Should I do more 18th century stuff? I have been thinking about maybe a riding habit. Thoughts?

Need a Mini-Maiden paper doll to wear today’s outfit? Pick a Mini-Maiden Paper Doll Here.

Poppet’s Visit the 18th Century… Historical Paper Doll Clothes

logo-poppet-1700s-historicalSo, today the Poppets paper doll series is traveling to the 18th century and rocking some beautiful clothes. One of the great myths of historical costume is that children in the 18th century were dressed “just like adults” and while there is some truth to the fact that children wore very similar clothing to adults, it was rarely identical. Skirt length is a common way to tell that a dress was intended for a child, rather than an adult, along with simpler lines and decorations.

Today’s 18th century outfit is based on a a gown from the Metropolitan Museum of Art. Her shoes come from a painting by Carl-Ludwig Christine in 1772 of two sisters. Her pocket is based on these pockets from America. Her cap is an amalgamation of about a dozen different caps from portraits and is, I confess, a little odd looking. I am not entirely pleased with it.

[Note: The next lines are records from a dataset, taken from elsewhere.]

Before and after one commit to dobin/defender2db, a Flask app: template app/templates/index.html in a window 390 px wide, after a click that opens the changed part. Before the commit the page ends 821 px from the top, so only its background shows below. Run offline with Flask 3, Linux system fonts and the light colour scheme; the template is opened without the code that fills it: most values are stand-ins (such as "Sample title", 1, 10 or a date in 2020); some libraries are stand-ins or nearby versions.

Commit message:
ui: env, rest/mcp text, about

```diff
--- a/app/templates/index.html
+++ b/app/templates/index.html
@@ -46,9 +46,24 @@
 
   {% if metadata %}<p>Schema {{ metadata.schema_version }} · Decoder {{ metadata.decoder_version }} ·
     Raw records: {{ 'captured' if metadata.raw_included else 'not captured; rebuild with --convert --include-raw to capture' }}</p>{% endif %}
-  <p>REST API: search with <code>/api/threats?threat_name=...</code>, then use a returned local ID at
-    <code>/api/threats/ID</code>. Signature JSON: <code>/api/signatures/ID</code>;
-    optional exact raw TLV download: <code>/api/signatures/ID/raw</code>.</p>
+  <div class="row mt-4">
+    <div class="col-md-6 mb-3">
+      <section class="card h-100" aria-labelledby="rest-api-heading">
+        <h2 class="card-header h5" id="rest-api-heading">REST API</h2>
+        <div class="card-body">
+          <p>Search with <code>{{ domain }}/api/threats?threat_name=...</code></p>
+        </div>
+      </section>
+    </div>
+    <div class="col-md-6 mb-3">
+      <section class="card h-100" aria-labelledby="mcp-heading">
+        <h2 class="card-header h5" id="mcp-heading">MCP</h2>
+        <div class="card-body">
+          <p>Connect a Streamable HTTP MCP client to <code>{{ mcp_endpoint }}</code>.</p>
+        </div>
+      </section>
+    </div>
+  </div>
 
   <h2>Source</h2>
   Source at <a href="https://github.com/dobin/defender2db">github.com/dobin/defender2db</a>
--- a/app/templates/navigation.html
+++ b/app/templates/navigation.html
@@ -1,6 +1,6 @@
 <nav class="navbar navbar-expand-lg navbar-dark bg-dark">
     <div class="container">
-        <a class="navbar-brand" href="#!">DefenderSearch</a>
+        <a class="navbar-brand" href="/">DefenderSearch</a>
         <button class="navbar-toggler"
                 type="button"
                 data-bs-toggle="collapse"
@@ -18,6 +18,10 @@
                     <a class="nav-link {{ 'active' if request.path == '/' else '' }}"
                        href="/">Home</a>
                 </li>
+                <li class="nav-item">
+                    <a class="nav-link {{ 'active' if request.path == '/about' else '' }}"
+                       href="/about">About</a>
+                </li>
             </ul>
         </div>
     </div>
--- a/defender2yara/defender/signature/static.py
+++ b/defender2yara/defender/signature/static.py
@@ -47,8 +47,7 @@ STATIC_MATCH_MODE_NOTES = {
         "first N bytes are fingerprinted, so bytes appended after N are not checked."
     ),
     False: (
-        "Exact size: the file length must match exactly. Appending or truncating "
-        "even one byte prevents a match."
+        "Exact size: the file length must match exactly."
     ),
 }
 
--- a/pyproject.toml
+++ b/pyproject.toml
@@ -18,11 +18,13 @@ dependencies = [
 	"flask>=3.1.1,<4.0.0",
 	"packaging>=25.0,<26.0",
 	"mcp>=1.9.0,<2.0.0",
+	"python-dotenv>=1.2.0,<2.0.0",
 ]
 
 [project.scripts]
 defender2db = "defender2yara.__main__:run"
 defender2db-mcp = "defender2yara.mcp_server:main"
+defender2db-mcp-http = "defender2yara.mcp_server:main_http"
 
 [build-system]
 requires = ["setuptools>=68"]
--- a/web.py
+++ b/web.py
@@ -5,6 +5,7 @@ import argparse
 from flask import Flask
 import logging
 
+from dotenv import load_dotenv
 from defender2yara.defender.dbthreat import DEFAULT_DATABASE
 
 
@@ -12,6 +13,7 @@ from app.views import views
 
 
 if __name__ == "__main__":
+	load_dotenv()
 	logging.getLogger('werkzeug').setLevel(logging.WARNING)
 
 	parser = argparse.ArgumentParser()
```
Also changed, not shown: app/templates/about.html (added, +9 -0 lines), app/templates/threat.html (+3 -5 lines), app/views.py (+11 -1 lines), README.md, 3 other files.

poppet-1700s-historical-color poppet-1700s-historical-bw

{Download a PDF in Color} {View a 150 dpi PNG in Color}{Download a PDF to Color} {View a 150 dpi PNG to Color} {More Poppet Printable Paper Dolls}
One thing I do not have is a Poppet doll with proper hair for the 18th century, so I am letting Poppy model the historical dress.

Lastly, a bit of the site layout has changed. Mostly just colors, honestly, but I would love to hear what people think of the new design.

Marisole Monday: Happy 4th of July

To celebrate the 4th of July, I thought I would check out books from the library, sit down and set to work on drawing some historical costumes for Marisole set in the 18th century since the Revolutionary War (Or, as the Brits call it, the Rebellion of the Colonies) was in the 1770s. I’ve only done one other set of historical costumes for the paper doll and they were regency dresses (One set one in July and one in August in 2010). This is about as far from the Regency aesthetic as you can get- the French Revolution did have a way of changing fashion, also of decapitating an awful lot of people. Those wiley French.

marisole-18th-century-paper-doll-1

{Click Here for a PDF to Print} {Click Here for a PNG to Print} {Click Here for the rest of this series}

So, I’ll confess that when I have to name my favorite periods of historical fashion the 18th century doesn’t get a lot of attention. I’m just not that huge of a fan, but when I was in England I went to the Fashion Museum in Bath and I saw an actual 18th century gown in person. Despite my tendency to dismiss such costumes as too poofy, too over the top, too absurd for my taste, the actual dress was among the most astonishing pieces of craftsmanship I have seen.


marisole-18th-century-paper-doll-2{Click Here for a PDF to Print} {Click Here for a PNG to Print}{Click Here for the rest of this series}

The frustration of drawing historical costumes for Marisole is that her proportions are so darn strange. While I like how she looks, it means that historical dresses (which rely on a specific silhouette) look off. As I drew these costumes, I realized I was going to a have to allow myself to be a little more liberal then my natural leaning for historical accuracy allows and, besides, I don’t really know enough about the 18th Century to be hyper critical of my own work. I won’t say these costumes are historically accurate, I will say they are historically inspired.

Anyway, if you’d like to read more about 18th century costume, I recommend the excellent 18th Century Blog which is full of beautiful pictures and things, as well as, the exhibit Historic Threads. As for books, I used An Elegant Art, Seventeenth and Eighteenth-Century Fashion in Detail and, of course, Patterns of Fashion: Englishwomen’s Dresses & Their Construction, even if you never plan on sewing one of her patterns, this book is worth every penny just for the historical information. Someday, I will own all of Janet Arnold‘s books… Someday.

Enjoy the paper dolls and, for those in the United States, have a great 4th of July.

Edit 8/23/13: One of these paper dolls is now available in black and white for coloring.